Emotion-Focused Therapy views emotion as the key organising principle in individual experiences and relational interactions based on the science of attachment. A key factor in this approach is the importance of recognising, naming, and experiencing the feeling or affect to process the emotion associated with the particular experience. Emotion-Focused Therapy is an evidence-based approach to treating depression, relational trauma and adversity, and post-traumatic stress.
Polyvagal Theory is built from the premise that the automatic nervous system provides adaptive behavioural strategies when faced with threat. Many forms of traumatic experiences can leave a heightened sense of vigilance which result in behaviours that can further isolate a person relationally. Polyvagal theory provides accessible and practical clinical applications which aim to take charge of calming the nervous system and make social engagement and reparative relational experiences more possible as a result.
Object Relations is a theory which helps understand how a sense of Self develops and informs relationship patterns and consequently transference in the therapeutic relationship. Transference is a term used to describe when a client may unconsciously project a feeling towards a therapist, which exists from their relationship with the primary caregiver I.e., a parent. Awareness of this can shed light on existing relationship dynamics, unresolved feelings towards significant others and patterns which may be detrimental and unfulfilling, and out of reach of present awareness, and hence repetitive.
Person-Centred Therapy holds the belief that people are inherently motivated towards achieving their optimal potential and is characterised by the therapist embodying three core traits of empathy in understanding the client’s subjective experience, congruence in being a person of genuineness and transparency, and unconditional positive regard in providing a non-judgemental approach.
Queer Theory means ‘to question that which has not been questioned’ and can be a powerful intervention in relation to family and societal norms, and in relation to gender and sexuality. Its aim is to discover what may have taken as a ‘given’; a role undertaken in relationships, in work, or something previously unquestioned with respect to a gender role or expression.

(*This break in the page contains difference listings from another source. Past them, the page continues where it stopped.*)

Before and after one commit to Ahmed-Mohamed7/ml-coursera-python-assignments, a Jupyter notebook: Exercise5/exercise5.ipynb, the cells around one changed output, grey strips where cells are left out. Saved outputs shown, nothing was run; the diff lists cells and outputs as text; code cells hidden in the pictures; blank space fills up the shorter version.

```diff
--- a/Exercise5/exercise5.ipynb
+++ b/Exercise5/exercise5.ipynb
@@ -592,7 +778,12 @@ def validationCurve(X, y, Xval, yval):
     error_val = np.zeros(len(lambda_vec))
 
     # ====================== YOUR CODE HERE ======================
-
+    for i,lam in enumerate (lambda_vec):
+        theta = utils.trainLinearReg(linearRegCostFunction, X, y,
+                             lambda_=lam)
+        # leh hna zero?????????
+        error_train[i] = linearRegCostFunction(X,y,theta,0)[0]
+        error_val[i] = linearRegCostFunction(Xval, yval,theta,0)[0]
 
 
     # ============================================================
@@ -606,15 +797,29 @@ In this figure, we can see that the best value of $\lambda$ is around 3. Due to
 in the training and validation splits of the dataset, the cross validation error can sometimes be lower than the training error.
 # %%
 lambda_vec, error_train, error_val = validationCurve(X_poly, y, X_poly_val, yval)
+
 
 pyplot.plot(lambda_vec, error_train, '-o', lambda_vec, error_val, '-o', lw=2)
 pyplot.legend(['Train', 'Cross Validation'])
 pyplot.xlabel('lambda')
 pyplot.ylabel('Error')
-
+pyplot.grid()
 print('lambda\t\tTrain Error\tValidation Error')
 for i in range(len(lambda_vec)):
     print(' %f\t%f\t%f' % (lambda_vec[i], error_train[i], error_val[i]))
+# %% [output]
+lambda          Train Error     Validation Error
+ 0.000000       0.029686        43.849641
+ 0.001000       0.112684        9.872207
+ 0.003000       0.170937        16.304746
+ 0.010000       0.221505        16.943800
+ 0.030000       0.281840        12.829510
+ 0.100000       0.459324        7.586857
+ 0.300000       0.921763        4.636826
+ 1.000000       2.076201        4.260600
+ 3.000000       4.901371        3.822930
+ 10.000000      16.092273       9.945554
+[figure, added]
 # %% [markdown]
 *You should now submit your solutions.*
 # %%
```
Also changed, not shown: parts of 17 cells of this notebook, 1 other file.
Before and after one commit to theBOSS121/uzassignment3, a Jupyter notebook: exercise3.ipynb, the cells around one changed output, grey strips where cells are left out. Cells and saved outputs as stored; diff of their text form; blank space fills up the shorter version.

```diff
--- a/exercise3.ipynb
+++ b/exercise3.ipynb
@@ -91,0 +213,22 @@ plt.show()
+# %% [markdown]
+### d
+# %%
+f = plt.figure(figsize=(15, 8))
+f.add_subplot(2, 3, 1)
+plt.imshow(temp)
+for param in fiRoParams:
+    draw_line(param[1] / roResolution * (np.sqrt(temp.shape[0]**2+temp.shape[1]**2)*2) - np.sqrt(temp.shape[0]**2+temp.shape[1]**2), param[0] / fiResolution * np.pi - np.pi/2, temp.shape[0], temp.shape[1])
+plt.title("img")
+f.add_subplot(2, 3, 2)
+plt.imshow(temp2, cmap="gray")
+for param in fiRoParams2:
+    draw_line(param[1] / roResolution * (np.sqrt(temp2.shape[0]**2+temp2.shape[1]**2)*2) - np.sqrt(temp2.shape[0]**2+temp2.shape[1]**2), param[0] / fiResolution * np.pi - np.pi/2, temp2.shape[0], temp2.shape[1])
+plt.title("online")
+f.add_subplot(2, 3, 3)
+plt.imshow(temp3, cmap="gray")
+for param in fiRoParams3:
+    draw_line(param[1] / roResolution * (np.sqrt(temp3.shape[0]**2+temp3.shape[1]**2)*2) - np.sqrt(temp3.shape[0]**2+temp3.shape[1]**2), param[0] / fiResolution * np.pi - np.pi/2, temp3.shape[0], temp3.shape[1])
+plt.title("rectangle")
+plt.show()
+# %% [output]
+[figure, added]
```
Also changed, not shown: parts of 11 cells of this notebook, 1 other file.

With regards to sexuality, the theory highlights how heterosexuality has been framed as a normative organising principle in many environments by mere repetition, resulting in negatively embodying desire that doesn’t fall within this.
Transpersonal Psychology is focused namely on development beyond convention, elevated levels of spiritual growth and consciousness, and finding the self beyond the ego. Incorporating Mindfulness practice with these concepts can bring deeper awareness to one’s ‘thoughts’ as distinct from merging with them, and hence being at the mercy of ‘inner critics’, ruminations, obsessive thinking, and societal expectations.